── RECORDS
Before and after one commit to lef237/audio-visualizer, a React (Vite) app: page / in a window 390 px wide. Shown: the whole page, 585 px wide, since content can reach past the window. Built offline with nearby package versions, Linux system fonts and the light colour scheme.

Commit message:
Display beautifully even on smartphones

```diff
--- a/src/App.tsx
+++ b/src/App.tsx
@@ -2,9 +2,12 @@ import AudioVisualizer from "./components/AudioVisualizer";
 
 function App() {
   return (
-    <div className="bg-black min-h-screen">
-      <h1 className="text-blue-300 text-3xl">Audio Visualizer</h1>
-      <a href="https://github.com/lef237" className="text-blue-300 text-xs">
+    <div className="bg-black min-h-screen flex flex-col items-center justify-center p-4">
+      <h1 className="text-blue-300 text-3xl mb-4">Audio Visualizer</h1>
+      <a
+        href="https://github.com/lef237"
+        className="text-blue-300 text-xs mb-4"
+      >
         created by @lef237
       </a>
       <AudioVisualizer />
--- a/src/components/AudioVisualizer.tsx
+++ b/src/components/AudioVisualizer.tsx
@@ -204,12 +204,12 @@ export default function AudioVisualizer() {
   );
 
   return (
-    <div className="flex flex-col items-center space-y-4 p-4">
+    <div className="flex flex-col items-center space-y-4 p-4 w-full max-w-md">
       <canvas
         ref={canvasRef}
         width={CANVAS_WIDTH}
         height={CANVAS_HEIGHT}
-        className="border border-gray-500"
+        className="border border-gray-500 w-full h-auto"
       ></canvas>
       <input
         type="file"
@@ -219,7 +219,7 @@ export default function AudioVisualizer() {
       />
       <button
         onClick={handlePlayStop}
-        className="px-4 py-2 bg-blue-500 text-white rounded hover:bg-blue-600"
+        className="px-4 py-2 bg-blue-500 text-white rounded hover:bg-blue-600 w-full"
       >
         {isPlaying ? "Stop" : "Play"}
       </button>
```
────
── RECORDS
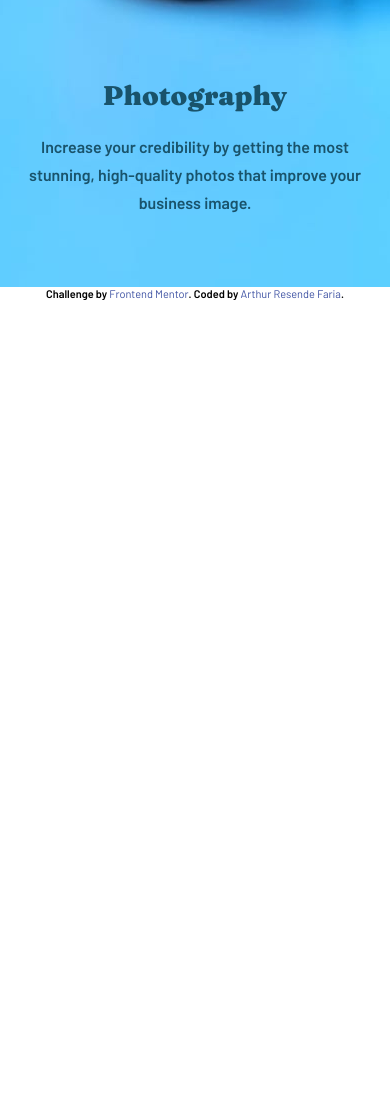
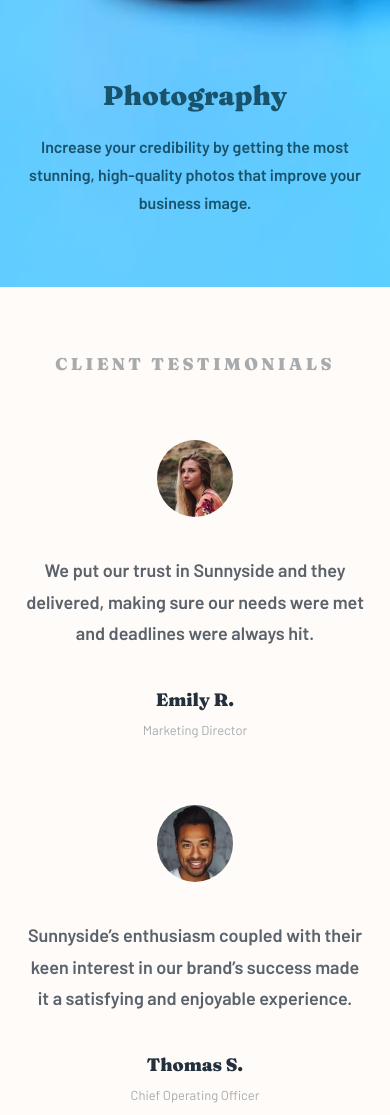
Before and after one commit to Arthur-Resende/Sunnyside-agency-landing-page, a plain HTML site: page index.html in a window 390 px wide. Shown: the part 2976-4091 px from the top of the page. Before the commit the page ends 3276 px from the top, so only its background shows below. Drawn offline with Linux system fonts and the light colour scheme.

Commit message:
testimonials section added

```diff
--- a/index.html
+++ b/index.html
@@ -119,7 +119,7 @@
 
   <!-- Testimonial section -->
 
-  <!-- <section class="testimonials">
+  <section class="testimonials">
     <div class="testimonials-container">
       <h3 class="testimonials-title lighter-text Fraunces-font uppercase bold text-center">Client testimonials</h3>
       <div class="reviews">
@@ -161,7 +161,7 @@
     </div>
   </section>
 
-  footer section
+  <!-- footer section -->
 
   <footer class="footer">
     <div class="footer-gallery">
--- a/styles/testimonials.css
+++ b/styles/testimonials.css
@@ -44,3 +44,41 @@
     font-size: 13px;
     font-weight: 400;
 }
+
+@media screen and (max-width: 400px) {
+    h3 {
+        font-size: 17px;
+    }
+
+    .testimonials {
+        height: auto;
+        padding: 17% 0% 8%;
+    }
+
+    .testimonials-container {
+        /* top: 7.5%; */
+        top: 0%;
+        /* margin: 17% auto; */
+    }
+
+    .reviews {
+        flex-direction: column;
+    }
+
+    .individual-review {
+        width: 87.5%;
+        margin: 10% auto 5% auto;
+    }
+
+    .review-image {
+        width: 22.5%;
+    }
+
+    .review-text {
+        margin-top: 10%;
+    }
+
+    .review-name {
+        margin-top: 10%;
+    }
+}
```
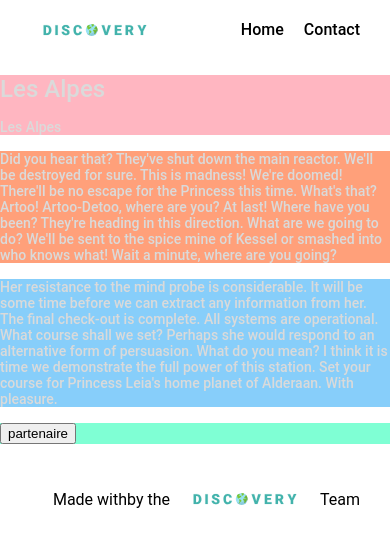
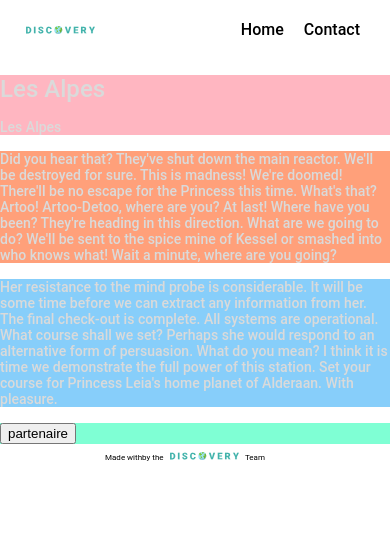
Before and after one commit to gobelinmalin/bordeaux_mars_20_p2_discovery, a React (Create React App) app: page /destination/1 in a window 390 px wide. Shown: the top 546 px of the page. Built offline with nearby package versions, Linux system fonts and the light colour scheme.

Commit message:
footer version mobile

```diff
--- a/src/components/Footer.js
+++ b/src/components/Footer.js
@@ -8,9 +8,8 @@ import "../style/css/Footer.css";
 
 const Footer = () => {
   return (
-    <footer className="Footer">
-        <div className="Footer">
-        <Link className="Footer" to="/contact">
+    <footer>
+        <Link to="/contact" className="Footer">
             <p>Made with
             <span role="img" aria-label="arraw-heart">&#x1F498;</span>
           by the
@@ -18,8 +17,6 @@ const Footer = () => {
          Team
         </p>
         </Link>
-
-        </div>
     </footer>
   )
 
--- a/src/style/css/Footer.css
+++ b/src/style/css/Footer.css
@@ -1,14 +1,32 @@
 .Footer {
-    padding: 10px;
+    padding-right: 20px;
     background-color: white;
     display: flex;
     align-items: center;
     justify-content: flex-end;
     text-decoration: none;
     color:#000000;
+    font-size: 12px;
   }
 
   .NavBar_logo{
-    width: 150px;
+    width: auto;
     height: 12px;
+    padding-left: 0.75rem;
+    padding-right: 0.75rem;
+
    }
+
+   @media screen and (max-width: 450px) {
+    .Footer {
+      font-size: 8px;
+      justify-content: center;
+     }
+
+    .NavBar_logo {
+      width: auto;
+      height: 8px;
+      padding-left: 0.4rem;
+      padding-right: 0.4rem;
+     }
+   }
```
────
── RECORDS
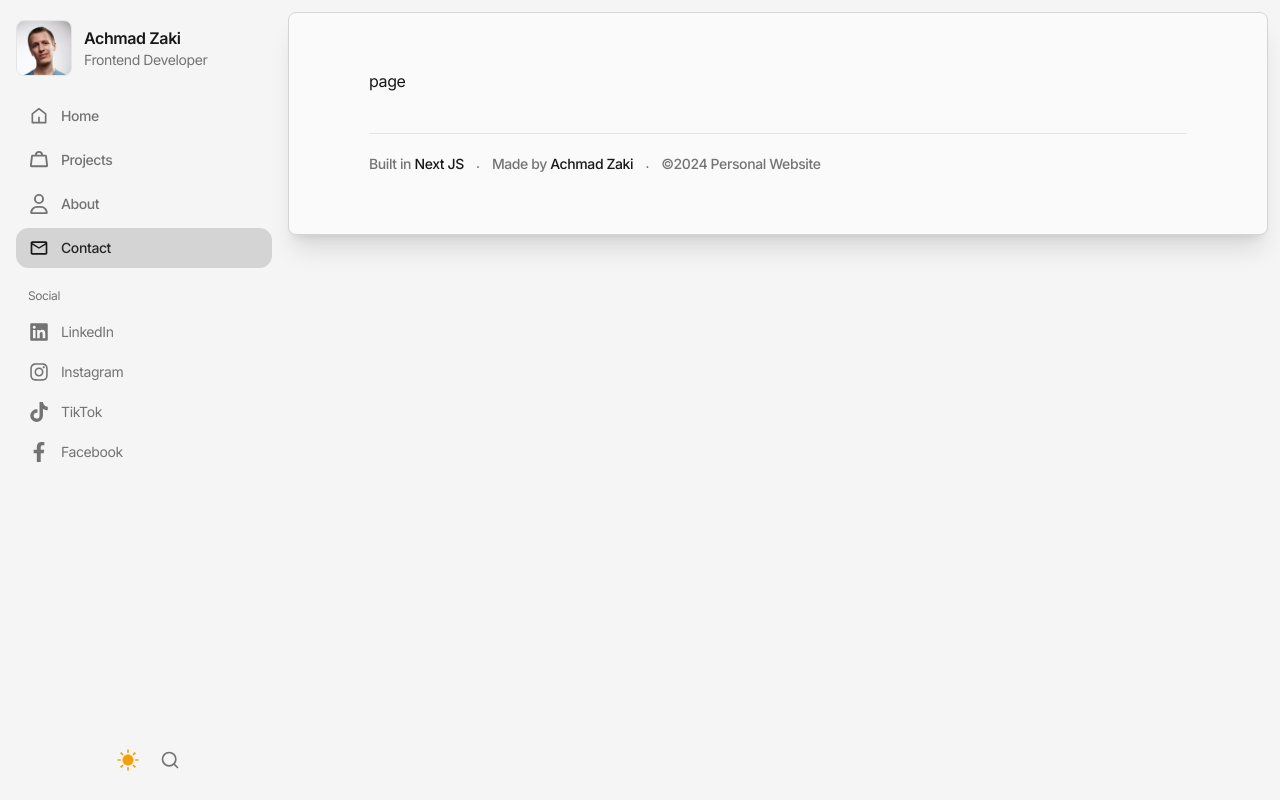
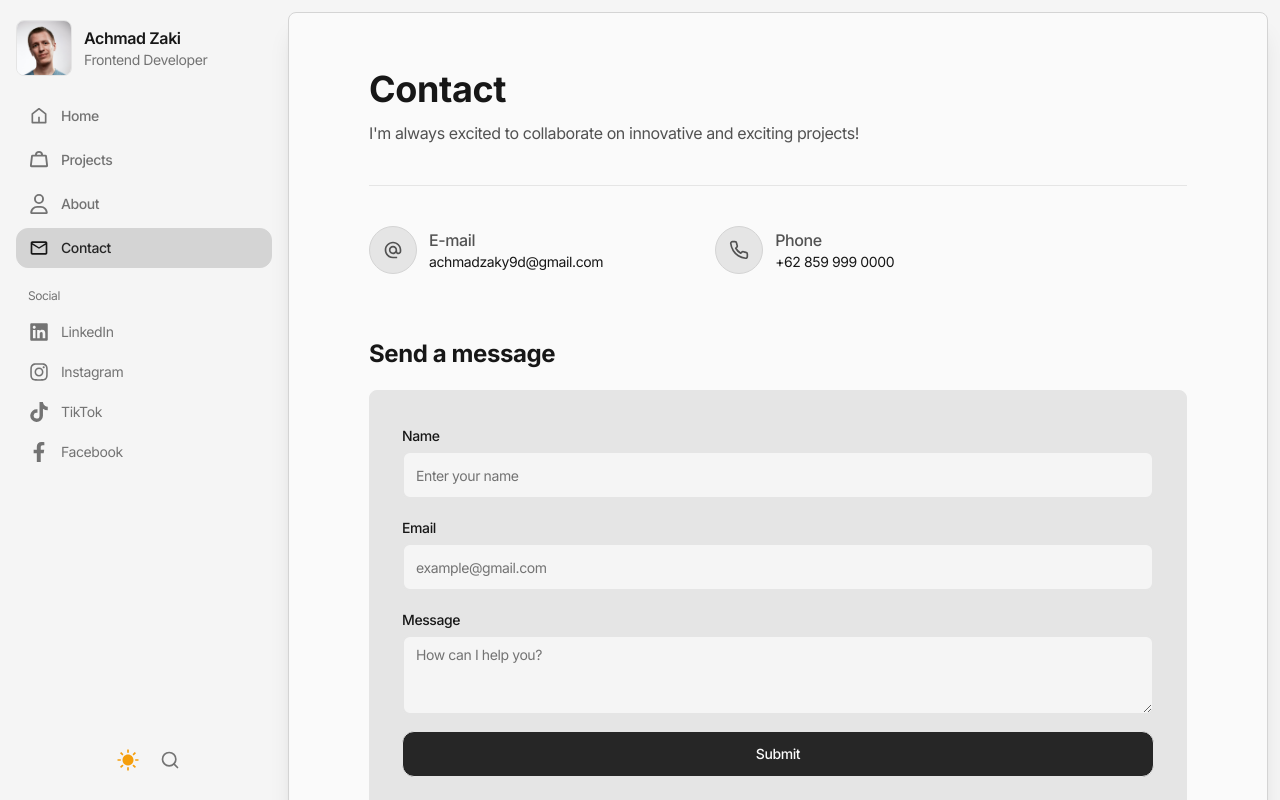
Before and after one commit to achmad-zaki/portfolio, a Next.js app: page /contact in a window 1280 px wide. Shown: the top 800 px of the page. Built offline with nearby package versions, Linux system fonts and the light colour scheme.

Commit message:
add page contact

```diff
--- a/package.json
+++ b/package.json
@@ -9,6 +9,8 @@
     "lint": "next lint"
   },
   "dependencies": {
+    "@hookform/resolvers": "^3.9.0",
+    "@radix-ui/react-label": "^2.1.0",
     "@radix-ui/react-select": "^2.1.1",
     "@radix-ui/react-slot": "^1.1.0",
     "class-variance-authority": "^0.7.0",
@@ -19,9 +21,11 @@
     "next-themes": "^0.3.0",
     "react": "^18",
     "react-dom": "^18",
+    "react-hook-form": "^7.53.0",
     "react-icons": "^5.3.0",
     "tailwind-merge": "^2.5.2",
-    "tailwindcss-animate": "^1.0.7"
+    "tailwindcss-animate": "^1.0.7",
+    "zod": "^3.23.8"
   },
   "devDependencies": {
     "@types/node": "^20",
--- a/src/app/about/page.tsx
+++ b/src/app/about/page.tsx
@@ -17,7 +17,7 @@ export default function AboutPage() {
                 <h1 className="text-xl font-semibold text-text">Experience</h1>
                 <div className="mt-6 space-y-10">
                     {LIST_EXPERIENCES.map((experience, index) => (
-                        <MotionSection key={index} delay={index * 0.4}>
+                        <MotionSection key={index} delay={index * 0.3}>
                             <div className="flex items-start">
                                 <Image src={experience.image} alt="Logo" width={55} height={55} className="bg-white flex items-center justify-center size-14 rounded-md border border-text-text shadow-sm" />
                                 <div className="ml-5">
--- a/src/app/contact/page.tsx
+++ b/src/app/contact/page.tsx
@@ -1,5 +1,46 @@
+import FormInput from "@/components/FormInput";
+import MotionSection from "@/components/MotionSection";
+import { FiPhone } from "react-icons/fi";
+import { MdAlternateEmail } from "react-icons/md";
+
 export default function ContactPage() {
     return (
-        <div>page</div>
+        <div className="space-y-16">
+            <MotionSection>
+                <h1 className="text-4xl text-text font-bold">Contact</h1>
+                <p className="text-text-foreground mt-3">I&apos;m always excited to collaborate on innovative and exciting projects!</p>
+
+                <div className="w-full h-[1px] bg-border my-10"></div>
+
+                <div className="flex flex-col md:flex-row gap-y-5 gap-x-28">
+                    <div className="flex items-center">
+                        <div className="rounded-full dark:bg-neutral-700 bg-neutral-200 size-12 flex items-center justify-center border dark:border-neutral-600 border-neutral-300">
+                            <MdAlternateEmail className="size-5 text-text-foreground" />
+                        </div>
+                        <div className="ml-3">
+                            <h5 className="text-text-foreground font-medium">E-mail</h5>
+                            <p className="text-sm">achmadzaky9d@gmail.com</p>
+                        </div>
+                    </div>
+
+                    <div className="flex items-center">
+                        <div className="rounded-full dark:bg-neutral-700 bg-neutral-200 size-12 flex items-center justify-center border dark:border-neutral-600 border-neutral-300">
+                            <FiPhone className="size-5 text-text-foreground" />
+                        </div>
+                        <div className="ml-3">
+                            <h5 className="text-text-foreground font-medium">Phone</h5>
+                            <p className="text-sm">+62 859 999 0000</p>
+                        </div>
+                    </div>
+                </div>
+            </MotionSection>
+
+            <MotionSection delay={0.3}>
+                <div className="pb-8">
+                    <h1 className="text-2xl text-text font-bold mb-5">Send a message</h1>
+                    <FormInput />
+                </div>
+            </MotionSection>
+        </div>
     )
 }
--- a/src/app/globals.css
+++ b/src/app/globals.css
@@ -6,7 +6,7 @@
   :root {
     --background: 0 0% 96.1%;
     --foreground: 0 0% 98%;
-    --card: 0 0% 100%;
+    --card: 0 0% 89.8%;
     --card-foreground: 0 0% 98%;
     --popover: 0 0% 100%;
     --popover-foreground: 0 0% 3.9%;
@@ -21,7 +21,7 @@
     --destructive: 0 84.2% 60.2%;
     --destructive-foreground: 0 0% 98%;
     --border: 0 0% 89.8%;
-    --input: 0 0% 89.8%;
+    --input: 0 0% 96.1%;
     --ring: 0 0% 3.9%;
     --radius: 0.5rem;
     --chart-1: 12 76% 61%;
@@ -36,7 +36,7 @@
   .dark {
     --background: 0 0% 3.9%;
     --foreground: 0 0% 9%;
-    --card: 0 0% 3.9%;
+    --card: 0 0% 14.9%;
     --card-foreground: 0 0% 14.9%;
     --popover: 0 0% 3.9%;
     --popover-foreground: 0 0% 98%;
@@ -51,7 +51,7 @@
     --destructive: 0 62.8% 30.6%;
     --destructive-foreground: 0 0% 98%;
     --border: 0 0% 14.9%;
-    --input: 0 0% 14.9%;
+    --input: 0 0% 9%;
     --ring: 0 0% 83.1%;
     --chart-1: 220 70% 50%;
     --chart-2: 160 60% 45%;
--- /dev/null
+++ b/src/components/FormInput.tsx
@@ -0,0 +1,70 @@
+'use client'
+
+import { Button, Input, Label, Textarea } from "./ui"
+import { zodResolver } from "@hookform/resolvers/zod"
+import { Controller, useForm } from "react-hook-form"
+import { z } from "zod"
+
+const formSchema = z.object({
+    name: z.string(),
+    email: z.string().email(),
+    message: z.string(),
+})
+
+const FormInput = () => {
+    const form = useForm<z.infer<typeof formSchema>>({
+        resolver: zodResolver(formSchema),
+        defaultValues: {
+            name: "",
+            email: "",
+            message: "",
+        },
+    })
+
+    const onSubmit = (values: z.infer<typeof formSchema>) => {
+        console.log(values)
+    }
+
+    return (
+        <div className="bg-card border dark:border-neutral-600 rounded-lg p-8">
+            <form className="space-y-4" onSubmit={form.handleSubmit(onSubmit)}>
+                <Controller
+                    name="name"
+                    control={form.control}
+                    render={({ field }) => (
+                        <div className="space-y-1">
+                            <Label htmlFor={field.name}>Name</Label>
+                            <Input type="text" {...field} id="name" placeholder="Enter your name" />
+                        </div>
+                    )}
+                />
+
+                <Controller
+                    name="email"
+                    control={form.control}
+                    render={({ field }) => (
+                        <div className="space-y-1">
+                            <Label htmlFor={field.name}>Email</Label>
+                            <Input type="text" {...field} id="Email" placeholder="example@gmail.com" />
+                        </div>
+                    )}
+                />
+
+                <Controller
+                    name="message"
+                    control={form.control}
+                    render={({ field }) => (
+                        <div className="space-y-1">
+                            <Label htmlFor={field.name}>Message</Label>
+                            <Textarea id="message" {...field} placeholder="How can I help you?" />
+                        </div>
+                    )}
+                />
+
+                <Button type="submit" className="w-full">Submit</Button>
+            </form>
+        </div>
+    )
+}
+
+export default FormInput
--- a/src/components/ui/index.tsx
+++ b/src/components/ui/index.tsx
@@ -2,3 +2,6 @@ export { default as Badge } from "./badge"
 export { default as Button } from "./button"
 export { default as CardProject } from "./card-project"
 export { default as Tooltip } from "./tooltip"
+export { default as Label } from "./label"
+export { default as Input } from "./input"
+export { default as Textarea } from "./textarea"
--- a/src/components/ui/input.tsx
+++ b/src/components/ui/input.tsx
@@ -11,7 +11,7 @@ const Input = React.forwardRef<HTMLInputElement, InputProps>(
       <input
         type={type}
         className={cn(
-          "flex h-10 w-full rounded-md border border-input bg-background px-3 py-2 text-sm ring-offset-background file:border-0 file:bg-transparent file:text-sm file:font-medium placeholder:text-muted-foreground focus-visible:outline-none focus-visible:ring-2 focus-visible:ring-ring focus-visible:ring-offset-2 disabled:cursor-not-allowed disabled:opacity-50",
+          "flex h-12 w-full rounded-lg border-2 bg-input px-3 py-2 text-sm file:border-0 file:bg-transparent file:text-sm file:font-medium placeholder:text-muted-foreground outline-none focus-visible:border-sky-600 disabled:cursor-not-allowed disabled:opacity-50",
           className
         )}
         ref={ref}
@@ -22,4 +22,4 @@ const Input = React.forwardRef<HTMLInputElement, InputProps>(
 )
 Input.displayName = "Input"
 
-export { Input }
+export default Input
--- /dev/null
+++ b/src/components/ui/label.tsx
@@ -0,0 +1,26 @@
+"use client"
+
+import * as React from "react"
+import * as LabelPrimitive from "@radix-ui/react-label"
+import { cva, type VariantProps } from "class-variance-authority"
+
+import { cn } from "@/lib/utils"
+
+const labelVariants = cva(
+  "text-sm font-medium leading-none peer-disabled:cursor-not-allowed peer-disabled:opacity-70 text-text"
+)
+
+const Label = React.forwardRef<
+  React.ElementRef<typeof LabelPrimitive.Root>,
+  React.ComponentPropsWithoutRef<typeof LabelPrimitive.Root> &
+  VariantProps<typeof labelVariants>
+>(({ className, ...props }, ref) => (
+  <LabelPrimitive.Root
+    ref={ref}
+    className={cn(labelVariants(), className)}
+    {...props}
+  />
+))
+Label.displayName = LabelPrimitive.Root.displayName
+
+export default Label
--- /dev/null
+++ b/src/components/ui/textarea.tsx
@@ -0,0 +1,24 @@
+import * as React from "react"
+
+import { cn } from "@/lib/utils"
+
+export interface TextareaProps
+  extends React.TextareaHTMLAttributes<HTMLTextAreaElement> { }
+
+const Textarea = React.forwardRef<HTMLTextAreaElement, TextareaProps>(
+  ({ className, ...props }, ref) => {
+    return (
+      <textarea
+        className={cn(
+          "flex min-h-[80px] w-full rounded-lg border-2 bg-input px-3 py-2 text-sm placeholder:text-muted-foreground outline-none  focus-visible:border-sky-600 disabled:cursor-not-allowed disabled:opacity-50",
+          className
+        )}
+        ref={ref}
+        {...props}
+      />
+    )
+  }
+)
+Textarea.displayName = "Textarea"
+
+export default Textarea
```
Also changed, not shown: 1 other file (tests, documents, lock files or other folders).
────
• [TRY IT]: The task calls for all lines in the entries that hold "string".

• [ANSWER AREA]:
+    name: z.string(),
+    email: z.string().email(),
+    message: z.string(),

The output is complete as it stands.